Sample donated: Marion Strickland
Last updated: February 20, 2019
Corporate environmental reporting should be regulated. Discuss Early documents (EC, 2001, p. 8) describe CSR as: a concept whereby companies integrate social and environmental concerns in their business operations and in their interaction with their stakeholders on a voluntary basis.
There are some companies which currently publicly disclose their environmental performance information, comparable to financial performance information which is mandatory and required by accounting standards around the world.The point has been made that unlike financial performance, environmental performance reporting is a voluntary compliance rather than a mandatory one and that the authenticity of a company’s true social impact is establishing itself….
and that these companies will employ socially responsible activity without any regulatory requirements. (Aras & Crowther, 2008, p. 0) It will be discussed whether companies will have to become more responsible for their affect on the external environment with mandatory compliance and regulation or whether it simply will make no difference. There is a belief which stands behind the assumption that having a regulatory body for mandatory environmental reporting may not actually be favourable to companies, stakeholders and/or the environment.Established regulation will not increase company’s accountability for the external environmental impact they are currently causing, as it has been documented that even if the information is provided, very little action was taken upon stakeholders & the readers of the environmental reporting for the companies to feel the effects, as these parties did not request the information now available nor did they bother to read the green accounts from the sole opinion that they had very little confidence in the information provided to them. Holgaard and JOrgensen, 2005, p.
363) Even if this voluntary reporting of social and environmental information via the OFR proposals was made mandatory and regulated, little change would be expected with this alteration of information in terms of facilitating action on the part of organisational stakeholders. (Cooper & Owen, 2007 p. 664) Combined with the fact that the effect of regulated disclosure of corporate environmental reporting could only ever have a restricted effect (Williamson, 1997 in Cooper & Owen, 2007 p.

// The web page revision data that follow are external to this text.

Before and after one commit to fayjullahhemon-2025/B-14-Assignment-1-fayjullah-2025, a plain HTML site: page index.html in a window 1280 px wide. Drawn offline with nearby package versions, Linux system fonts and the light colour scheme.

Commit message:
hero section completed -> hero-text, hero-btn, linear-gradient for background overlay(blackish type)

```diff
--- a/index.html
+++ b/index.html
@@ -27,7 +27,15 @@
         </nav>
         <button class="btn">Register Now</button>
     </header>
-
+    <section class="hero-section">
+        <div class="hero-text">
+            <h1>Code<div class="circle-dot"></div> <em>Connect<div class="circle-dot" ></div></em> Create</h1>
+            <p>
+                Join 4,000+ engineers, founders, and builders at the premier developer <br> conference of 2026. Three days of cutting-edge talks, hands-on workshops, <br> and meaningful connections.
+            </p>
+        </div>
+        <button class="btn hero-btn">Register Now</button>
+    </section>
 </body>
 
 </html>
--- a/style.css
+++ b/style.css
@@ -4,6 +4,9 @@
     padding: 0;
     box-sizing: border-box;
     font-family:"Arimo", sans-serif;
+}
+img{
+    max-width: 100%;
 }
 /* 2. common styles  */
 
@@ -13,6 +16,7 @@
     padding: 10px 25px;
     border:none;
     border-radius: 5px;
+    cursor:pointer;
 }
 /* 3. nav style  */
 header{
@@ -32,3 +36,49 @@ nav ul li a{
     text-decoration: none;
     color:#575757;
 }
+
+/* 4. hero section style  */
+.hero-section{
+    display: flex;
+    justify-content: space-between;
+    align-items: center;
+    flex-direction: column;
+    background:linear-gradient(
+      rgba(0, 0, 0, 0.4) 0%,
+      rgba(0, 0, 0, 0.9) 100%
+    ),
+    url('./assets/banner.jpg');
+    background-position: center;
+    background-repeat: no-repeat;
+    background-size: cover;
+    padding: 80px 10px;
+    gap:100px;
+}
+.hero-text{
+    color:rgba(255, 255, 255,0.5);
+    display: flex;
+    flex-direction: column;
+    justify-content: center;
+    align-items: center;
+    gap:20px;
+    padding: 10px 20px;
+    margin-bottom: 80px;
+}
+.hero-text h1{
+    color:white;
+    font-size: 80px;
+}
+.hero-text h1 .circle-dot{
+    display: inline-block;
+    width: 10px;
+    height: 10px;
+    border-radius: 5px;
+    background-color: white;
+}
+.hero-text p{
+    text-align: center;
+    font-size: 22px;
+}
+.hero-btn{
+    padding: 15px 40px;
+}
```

64) because “[t]he likelihood of it leading to action depends on the ability of others to use information in forums in which they have legitimate voice” (Williamson, 1997 in Cooper & Owen, 2007 p. 664), suggests little motivation for it to be regulated. Although the initial workings of regulations may not have produced the results required, there is other work being done to provide for a regulatory environment suitable to that of corporate environmental reporting.

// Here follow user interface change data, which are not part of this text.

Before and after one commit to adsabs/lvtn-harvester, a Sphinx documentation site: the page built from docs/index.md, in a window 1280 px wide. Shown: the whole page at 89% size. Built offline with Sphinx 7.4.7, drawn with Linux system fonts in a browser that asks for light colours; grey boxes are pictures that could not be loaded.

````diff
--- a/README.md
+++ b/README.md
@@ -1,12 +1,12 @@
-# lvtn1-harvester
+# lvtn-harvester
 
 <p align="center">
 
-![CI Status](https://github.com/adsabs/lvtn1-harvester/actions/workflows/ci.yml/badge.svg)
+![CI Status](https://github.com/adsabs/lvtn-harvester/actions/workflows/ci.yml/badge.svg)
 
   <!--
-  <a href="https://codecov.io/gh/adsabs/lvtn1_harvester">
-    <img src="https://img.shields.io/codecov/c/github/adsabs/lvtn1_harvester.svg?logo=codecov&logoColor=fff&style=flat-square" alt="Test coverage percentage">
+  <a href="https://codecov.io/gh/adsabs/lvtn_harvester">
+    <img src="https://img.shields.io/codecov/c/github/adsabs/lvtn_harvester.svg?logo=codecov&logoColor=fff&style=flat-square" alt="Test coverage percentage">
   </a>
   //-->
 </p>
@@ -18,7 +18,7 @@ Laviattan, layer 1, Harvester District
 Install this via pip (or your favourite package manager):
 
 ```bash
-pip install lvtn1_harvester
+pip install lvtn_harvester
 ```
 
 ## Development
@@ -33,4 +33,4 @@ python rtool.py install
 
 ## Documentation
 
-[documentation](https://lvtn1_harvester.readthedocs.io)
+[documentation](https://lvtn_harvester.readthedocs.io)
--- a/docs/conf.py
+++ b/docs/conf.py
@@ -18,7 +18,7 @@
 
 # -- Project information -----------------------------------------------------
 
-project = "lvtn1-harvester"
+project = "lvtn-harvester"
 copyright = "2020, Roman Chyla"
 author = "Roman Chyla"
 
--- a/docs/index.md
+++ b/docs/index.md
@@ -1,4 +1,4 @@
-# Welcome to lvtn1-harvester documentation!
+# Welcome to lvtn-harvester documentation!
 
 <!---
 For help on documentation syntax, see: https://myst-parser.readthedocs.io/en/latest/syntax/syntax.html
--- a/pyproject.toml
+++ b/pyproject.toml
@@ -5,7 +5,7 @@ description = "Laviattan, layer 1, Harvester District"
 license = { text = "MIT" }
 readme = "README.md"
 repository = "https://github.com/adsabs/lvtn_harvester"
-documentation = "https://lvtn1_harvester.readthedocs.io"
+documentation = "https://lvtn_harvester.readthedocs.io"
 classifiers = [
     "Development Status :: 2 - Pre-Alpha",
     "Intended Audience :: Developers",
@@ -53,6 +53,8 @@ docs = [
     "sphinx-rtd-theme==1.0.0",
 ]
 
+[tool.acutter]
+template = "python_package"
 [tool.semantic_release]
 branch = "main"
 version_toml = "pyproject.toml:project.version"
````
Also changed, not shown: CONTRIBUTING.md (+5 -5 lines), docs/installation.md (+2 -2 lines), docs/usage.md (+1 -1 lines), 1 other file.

It is suggested by Parkinson (2003) that a motion for civil regulation would prove beneficial as it provides a forum for the public to put pressure on companies to become for socially responsible for their behaviour. This type of regulation would benefit the environment as it would slow some of the consequences companies are having on the environment through “[t]he grain of profit motive, by penalising companies for socially disapproved, and rewarding them for exemplary, conduct. (Parkinson, 2003, p. 25) The fact that firms, through their actions, affect their external environment and this should be accounted for (Aras and Crowther, 2007c) just like the effects of their financial performance are reported and regulated, their external environmental impacts should fall into the same category of reporting and regulation Initial workings of corporate environmental regulation have shown a lack of action by those it would seem are required for this regulation to work.It is currently believed that the effects of those regulation systems in place do not have a significant effect nor do they in anyway accomplish accountability for companies and their external environmental impact.

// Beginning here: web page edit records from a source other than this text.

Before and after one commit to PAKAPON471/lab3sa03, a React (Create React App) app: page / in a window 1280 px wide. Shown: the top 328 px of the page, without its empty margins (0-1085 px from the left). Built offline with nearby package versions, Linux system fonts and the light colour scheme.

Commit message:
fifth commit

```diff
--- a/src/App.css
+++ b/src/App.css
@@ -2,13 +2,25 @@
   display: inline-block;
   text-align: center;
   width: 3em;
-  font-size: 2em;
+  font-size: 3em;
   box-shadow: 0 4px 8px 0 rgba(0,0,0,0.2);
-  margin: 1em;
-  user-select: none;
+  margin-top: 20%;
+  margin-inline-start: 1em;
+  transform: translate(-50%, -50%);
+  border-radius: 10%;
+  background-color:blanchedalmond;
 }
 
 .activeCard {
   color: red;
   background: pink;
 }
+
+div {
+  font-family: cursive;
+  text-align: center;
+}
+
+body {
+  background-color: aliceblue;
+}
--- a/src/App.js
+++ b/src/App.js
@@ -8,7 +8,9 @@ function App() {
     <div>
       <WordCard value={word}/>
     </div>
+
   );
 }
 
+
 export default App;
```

It seems until a proven system obtains some form of results and proven benefits, perhaps the civil regulation theory provided by Parkinson, should corporate environmental reporting be regulated.